How Do Metro Transit Rates Compare To Other Cities?
MINNEAPOLIS (WCCO) — Plenty of buses go down Nicollet Mall each day. But people taking those and other metro transit rides may soon be paying more.
Lawmakers at the Capitol are contemplating a 25-cent increase in Twin Cities bus and rail fares to help with the state budget deficit.
Last year, ridership on Metro Transit trains and buses exceeded 78 million. That’s just the fourth time in 30 years that ridership has exceeded that mark. But the reward for riders may be a chance to pay more.
A 25-cent fare increase could create an extra $6 million a year. And it would put the Twin Cities in interesting company, especially for bus fares.
If the rate increase were to be approved by the legislature, the base fare would go up from $1.75 to $2.00. And perhaps most telling is that the rush hour fee would go from $2.25 to $2.50.
Compare that proposed rush hour fee to other metropolitan cities of roughly the same size:
Portland, Oregon — riders pay 15 cents less at $2.35
Denver, Colorado — riders pay 25 cents less at $2.25
New York City — riders pay 25 cents less at $2.25
While Metro Transit in the Twin Cities has different rates throughout the day, some of those cities have a flat rate all day long.
Riders WCCO’s talked to aren’t happy about an increase since Twin Cities transit fares are already among the highest 25 percent in the nation.

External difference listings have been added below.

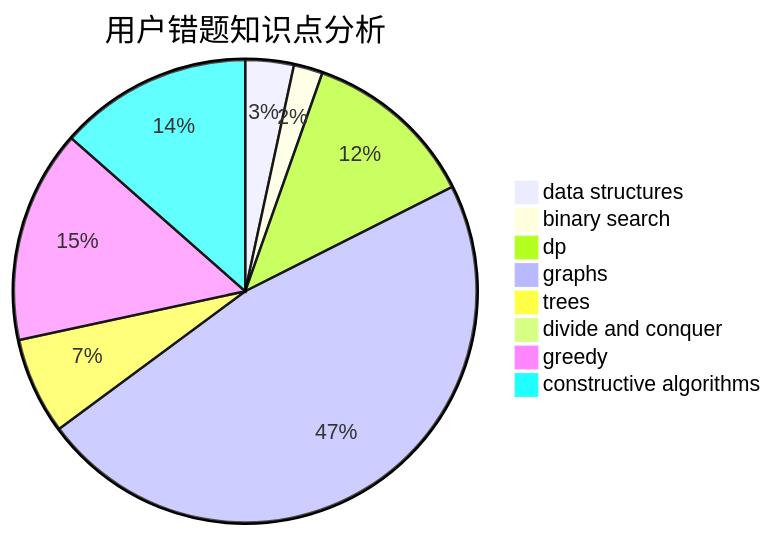
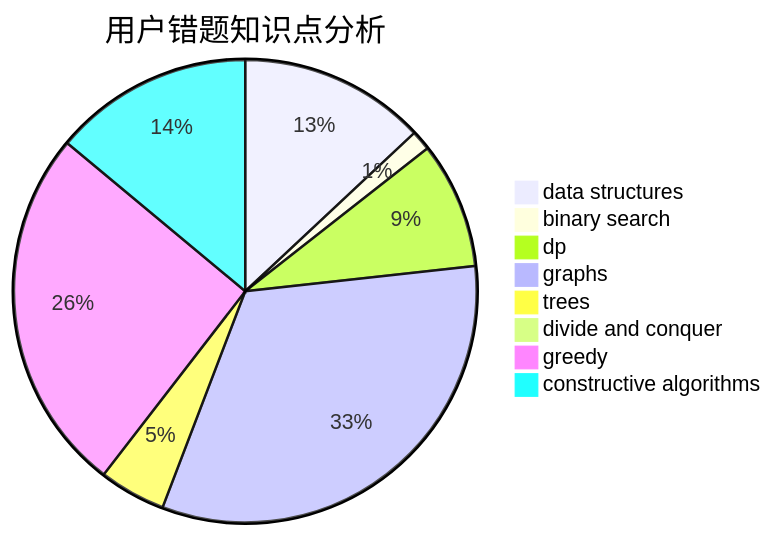
The third of 3 diagrams in docs/user/u51.md (sherpahu/cfrs.github.io), drawn with Mermaid before and after one commit. The commit also changed other lines of this file and 2770 other files, not shown here.

````diff
--- a/docs/user/u51.md
+++ b/docs/user/u51.md
@@ -36,11 +36,11 @@
 ```mermaid
 pie title 用户错题知识点分析
-    "data structures" :  5
+    "data structures" :  28
     "binary search" :  3
-    "dp" :  18
+    "dp" :  19
     "graphs" :  70
     "trees" :  10
     "divide and conquer" :  0
-    "greedy" :  22
-    "constructive algorithms" :  20
+    "greedy" :  55
+    "constructive algorithms" :  30
 ```
````
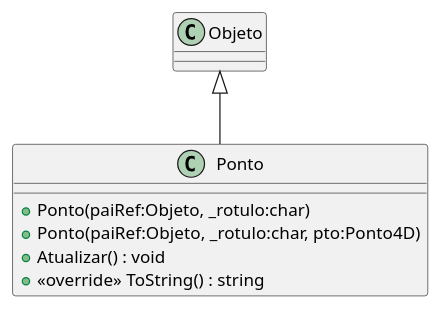
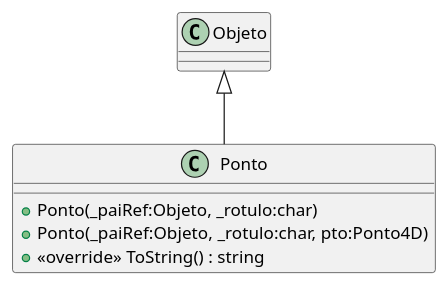
Before and after one commit to gcgfurb/CG_2024-2_not_equipe-09: the diagram in Unidade3/CG_N3_Exemplo/plantuml/Ponto.puml, drawn with PlantUML. The commit also changed 14 other files, not shown here.

```diff
--- a/Unidade3/CG_N3_Exemplo/plantuml/Ponto.puml
+++ b/Unidade3/CG_N3_Exemplo/plantuml/Ponto.puml
@@ -1,9 +1,8 @@
-@startuml
+@startuml Ponto
 class Ponto {
-    + Ponto(paiRef:Objeto, _rotulo:char)
-    + Ponto(paiRef:Objeto, _rotulo:char, pto:Ponto4D)
-    + Atualizar() : void
+    + Ponto(_paiRef:Objeto, _rotulo:char)
+    + Ponto(_paiRef:Objeto, _rotulo:char, pto:Ponto4D)
     + <<override>> ToString() : string
 }
 Objeto <|-- Ponto
 @enduml
```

Gov. Mark Dayton is at least open to the idea, as are many Republicans. They say with the increase in gas prices, it’s only fair to ask transit riders to pay a little more.
The proposal was heard on Wednesday in the transportation committee.